Not long after this call I see an announcement for Maya Indie and I'm getting excited!

https://area.autodesk.com/maya-indie/

But then I click on the link and I see that Maya Indie is a pilot program only available in the UK, US, Canada, Australia and New Zealand. This left me disappointed, confused and even a bit offended. I understand that they need to test how many people would switch to Indie and how this would impact their income but I don't understand why exclude areas like Eastern Europe where piracy is rampant and such a drastic reduction in price would get people to buy the license which would otherwise pirate it. I mean, yeah, they would loose the income from people like me, but I'm sure they would more than make up for it with new subscriptions. The offended part comes from the fact that last year, people in the "western" world got a nice price cut for Maya when people from less developed countries got nothing! 2000E or piracy! It's offensive because if I dare to ask the same per hour rate as somebody from the US or UK, I get served the same "but you live in Romania, life's cheaper there, your rate is too high!" So while these "poor souls" who live in a developed country got to keep more of their income, I didn't just because Autodesk is afraid selling cheaper software wouldn't make them more money.

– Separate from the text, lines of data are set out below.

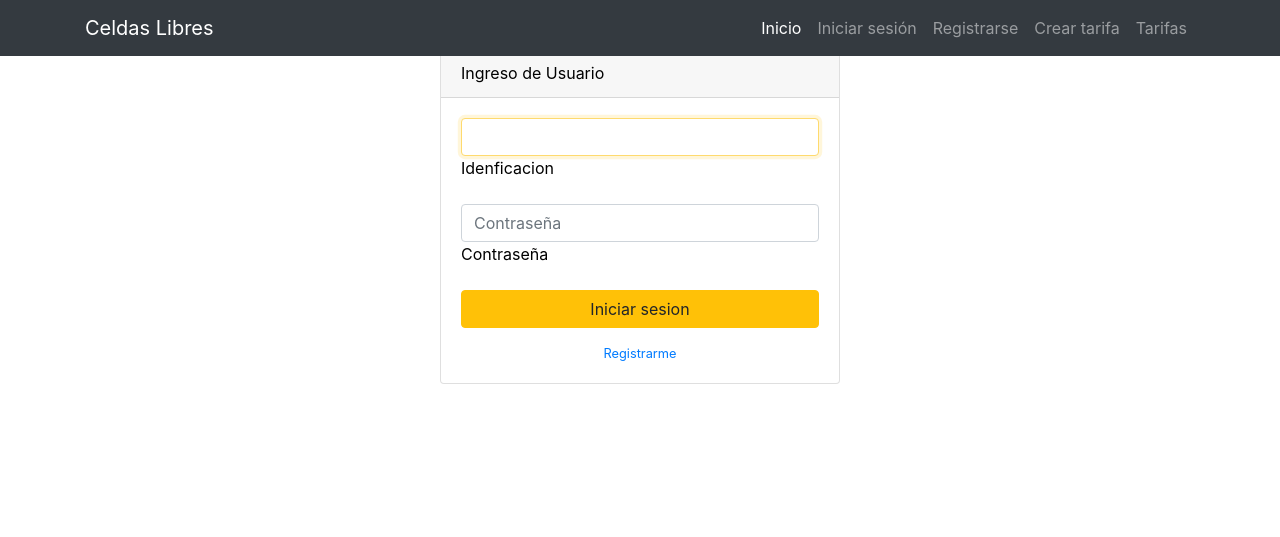
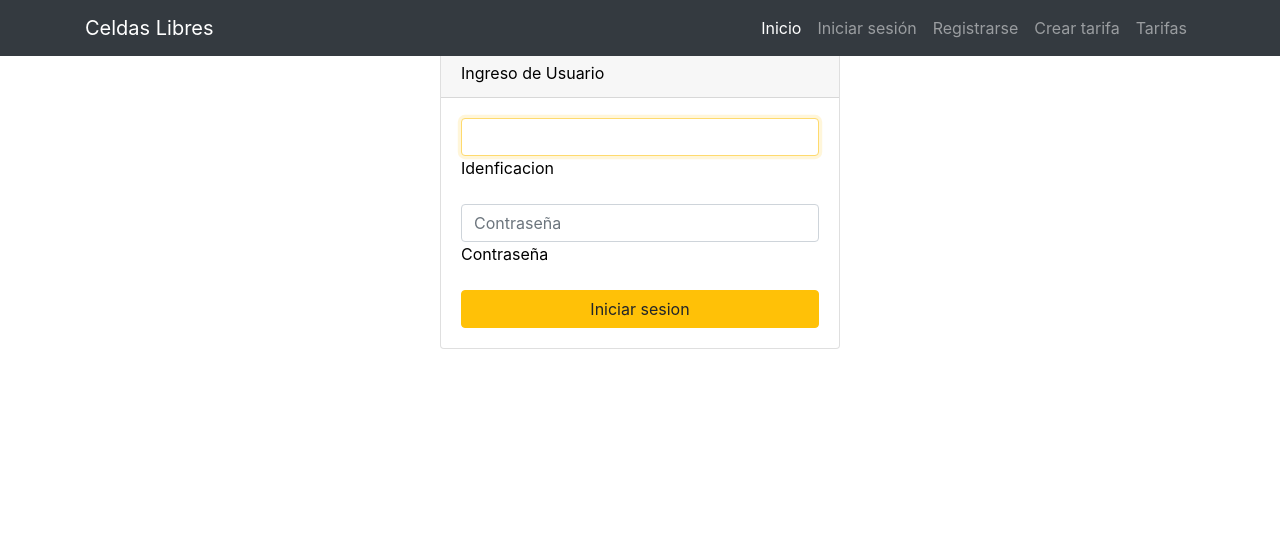
Before and after one commit to juczapatama/CeldasLibres, a Django app: page /accounts/login/ in a window 1280 px wide. Shown: the top 537 px of the page. Run offline with Django 3.2, Linux system fonts and the light colour scheme; some libraries are stand-ins or nearby versions.

Commit message:
Login sin link registrar

```diff
--- a/CeldasLibres/celdas_libres/templates/accounts/login.html
+++ b/CeldasLibres/celdas_libres/templates/accounts/login.html
@@ -28,7 +28,7 @@
           <button type="submit" class="btn btn-warning btn-block">Iniciar sesion</button>
         </form>
         <div class="text-center">
-          <a class="d-block small mt-3" href="{% url 'signup' %}">Registrarme</a>
+          <!--<a class="d-block small mt-3" href="{% url 'signup' %}">Registrarme</a>-->
         </div>
       </div>
     </div>
```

I of course asked Autodesk about this in December last year and they told me they do not have any news about the Maya Indie program. My current subscription expires at the end of February and I'm left with quite a painful dilemma.  Should I extend my subscription for another year and risk overpaying, should I switch to a monthly subscription and pay them more money while expecting Maya Indie to come out?  Thankfully I got a response from Autodesk Support in January stating Maya Indie won't be available world-wide for at least another year! So now I'm forced to either pay 10x more than some of my anglo-saxon colleagues who probably earn at least 4x more than me in one year or accept the limitations of LT.

I don't feel like this type of discriminatory practices should be left without challenge so personally I'm doing the following:
1. I am renouncing my full Maya subscription and promise I will never reactivate it unless it's in the form of Maya Indie and at a decent price.
2. I will purchase a Maya LT for the next year in hopes of being able to live with the crippling omission of Python and plugins.
3. I started a thread on the Maya LT Ideas forum proposing that Autodesk just ditch LT altogether and make Maya Indie available world wide. You can read more here and vote if you think it's something wort pursuing:
https://forums.autodesk.com/t5/maya-lt-ideas/ditch-maya-lt-and-just-make-maya-indie-available-worldwide/idi-p/9307072?fbclid=IwAR2qZp3GuncqkX6g5B_ioqMQchK5wSTfMBWBTs5hFAi_Ay52-8lXB0rWsK8
4. Next year, when the LT license expires, I will only continue to pay Autodesk for Maya Indie and nothing else. If that is not available until then I will just give up LT as well and just switch to Blender. I'm already incorporating it into my pipeline for non-Maya tasks anyway.

Disclaimer:
The image attached to this post is modified by me by adding the green text at the top. Of course this is not Autodesk's opinion on the matter, it is solely mine. I don't think Autodesk's intention is to discriminate but I hope everyone understands how this looks like it to me or other customers in the areas where Indie is not available!

Late edit:
It seems other people have the same complaint as me and are making their voices heard.
Also please consider voting these Ideas:
https://forums.autodesk.com/t5/maya-ideas/make-indie-available-to-more-regions/idi-p/8941295
https://forums.autodesk.com/t5/maya-ideas/request-for-autodesk-to-reconsider-licensing-towards-small/idi-p/8812650